[Exercise inputs Boundary: Start]
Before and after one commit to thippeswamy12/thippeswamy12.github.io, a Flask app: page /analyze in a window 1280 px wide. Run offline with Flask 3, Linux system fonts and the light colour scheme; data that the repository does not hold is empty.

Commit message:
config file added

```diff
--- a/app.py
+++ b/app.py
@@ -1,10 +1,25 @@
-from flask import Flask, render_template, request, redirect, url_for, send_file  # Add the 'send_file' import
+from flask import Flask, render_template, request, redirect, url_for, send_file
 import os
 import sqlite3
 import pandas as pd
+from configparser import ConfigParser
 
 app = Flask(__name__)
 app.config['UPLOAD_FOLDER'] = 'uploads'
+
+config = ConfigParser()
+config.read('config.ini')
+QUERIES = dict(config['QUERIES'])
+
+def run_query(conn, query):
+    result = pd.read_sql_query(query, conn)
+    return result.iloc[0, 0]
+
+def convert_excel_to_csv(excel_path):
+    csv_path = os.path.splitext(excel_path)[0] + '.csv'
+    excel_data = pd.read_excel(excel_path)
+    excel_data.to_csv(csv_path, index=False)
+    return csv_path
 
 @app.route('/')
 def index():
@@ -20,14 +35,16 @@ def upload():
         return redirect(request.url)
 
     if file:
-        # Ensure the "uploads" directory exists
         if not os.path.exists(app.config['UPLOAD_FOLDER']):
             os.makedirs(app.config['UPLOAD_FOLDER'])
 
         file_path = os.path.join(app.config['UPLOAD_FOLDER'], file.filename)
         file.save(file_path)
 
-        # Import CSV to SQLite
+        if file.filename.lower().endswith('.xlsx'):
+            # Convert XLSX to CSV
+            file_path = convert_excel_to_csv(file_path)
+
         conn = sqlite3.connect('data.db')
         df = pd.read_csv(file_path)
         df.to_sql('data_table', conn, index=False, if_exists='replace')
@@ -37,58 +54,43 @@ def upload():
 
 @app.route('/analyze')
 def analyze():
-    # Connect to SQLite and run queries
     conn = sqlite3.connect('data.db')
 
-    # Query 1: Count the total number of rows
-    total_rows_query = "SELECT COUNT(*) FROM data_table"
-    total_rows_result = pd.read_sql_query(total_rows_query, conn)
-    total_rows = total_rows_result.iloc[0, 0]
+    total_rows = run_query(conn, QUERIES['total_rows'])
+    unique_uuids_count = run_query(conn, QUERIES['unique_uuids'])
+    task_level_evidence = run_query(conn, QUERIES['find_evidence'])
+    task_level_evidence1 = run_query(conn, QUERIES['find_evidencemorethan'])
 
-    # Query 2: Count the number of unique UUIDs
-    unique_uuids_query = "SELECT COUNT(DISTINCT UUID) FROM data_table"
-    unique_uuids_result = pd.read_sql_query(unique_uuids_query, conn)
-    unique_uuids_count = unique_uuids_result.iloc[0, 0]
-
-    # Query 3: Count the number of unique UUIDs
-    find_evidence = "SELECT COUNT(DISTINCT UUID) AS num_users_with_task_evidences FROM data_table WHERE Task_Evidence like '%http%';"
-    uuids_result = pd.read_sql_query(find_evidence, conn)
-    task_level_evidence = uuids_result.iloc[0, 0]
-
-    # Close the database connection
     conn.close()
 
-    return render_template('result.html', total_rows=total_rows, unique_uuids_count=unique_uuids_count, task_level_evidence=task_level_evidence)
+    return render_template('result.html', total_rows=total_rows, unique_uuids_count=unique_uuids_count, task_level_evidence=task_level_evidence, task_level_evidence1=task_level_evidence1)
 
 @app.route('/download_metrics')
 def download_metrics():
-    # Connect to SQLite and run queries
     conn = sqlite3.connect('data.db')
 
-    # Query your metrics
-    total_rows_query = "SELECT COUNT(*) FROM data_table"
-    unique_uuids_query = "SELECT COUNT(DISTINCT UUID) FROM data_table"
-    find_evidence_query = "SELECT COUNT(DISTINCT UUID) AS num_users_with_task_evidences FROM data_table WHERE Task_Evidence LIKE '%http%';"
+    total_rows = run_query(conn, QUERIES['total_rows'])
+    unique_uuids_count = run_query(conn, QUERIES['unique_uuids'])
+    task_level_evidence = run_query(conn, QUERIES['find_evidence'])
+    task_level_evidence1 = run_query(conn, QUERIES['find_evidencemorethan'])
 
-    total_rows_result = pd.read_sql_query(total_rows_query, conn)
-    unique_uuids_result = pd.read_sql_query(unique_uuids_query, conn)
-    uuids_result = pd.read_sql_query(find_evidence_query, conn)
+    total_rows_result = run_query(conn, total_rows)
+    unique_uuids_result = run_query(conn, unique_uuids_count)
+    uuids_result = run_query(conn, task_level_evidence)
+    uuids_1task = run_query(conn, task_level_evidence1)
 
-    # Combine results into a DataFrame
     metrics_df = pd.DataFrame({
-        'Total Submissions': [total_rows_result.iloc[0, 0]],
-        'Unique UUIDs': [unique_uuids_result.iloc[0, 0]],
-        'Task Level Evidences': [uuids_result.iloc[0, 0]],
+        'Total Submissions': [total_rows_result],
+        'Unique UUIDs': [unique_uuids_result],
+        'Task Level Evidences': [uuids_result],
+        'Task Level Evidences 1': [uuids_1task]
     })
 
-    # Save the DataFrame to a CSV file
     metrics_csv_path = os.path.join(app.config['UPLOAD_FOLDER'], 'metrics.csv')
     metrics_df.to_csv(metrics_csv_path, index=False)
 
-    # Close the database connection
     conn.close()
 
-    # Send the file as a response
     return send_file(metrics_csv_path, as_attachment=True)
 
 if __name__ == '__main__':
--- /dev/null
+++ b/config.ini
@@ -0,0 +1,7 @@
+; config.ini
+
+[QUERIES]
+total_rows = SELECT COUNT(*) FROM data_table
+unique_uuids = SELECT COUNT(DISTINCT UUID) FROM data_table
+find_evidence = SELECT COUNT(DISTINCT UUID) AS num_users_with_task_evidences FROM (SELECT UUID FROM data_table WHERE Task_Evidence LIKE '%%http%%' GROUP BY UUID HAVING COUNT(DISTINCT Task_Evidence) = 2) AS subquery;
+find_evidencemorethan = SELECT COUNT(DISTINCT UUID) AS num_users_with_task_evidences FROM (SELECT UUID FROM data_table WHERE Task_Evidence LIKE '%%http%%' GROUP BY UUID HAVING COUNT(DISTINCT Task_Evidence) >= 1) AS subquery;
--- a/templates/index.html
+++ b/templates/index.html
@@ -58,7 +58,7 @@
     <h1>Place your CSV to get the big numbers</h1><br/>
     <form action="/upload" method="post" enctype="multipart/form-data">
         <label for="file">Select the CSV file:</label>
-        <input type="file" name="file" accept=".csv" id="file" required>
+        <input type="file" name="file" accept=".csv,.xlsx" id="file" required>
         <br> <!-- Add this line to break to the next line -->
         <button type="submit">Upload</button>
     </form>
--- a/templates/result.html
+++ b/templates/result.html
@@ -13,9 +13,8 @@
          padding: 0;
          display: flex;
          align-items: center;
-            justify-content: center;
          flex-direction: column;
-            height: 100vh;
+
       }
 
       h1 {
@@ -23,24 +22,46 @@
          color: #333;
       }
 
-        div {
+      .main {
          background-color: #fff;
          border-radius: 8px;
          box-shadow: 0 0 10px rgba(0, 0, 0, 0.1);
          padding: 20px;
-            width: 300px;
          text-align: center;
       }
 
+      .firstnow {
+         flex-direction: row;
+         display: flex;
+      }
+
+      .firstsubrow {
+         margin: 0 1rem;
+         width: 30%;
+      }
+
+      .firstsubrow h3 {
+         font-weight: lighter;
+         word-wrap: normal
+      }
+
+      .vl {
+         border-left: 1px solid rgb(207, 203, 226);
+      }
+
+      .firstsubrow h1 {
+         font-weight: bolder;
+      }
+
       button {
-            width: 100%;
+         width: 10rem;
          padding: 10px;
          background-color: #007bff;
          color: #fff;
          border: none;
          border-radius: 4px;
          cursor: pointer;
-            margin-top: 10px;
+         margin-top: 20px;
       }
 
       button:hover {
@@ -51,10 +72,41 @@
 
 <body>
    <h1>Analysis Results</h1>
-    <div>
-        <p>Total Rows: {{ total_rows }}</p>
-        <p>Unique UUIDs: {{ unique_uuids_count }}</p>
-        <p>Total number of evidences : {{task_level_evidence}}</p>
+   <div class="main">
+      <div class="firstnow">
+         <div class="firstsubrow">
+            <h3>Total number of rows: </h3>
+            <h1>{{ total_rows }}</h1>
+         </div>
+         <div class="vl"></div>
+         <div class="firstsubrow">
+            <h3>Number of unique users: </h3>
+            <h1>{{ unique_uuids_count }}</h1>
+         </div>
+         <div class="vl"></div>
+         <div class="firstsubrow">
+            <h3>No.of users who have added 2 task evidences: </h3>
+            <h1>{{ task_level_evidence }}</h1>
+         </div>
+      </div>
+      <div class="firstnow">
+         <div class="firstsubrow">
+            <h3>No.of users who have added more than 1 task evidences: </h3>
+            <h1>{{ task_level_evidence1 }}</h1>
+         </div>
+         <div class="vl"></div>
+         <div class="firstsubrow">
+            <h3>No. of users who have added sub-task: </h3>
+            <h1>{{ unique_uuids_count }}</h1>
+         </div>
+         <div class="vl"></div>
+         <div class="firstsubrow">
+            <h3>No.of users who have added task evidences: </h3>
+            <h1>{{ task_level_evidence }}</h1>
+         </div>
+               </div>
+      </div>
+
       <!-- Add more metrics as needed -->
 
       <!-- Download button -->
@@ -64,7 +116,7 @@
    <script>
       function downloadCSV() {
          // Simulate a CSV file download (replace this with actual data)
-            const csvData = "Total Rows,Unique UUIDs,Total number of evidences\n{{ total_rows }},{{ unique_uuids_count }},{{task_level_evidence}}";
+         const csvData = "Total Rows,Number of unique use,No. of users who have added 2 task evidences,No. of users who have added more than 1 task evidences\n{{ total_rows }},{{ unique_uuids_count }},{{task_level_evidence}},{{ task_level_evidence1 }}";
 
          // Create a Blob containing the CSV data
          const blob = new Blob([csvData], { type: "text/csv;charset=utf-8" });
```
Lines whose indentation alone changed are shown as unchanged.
[Exercise inputs Boundary: End]
### Goal of the exercise
Search the entries above for the word "route" and copy each line where it appears.

### Written answer
 @app.route('/')
 @app.route('/analyze')
 @app.route('/download_metrics')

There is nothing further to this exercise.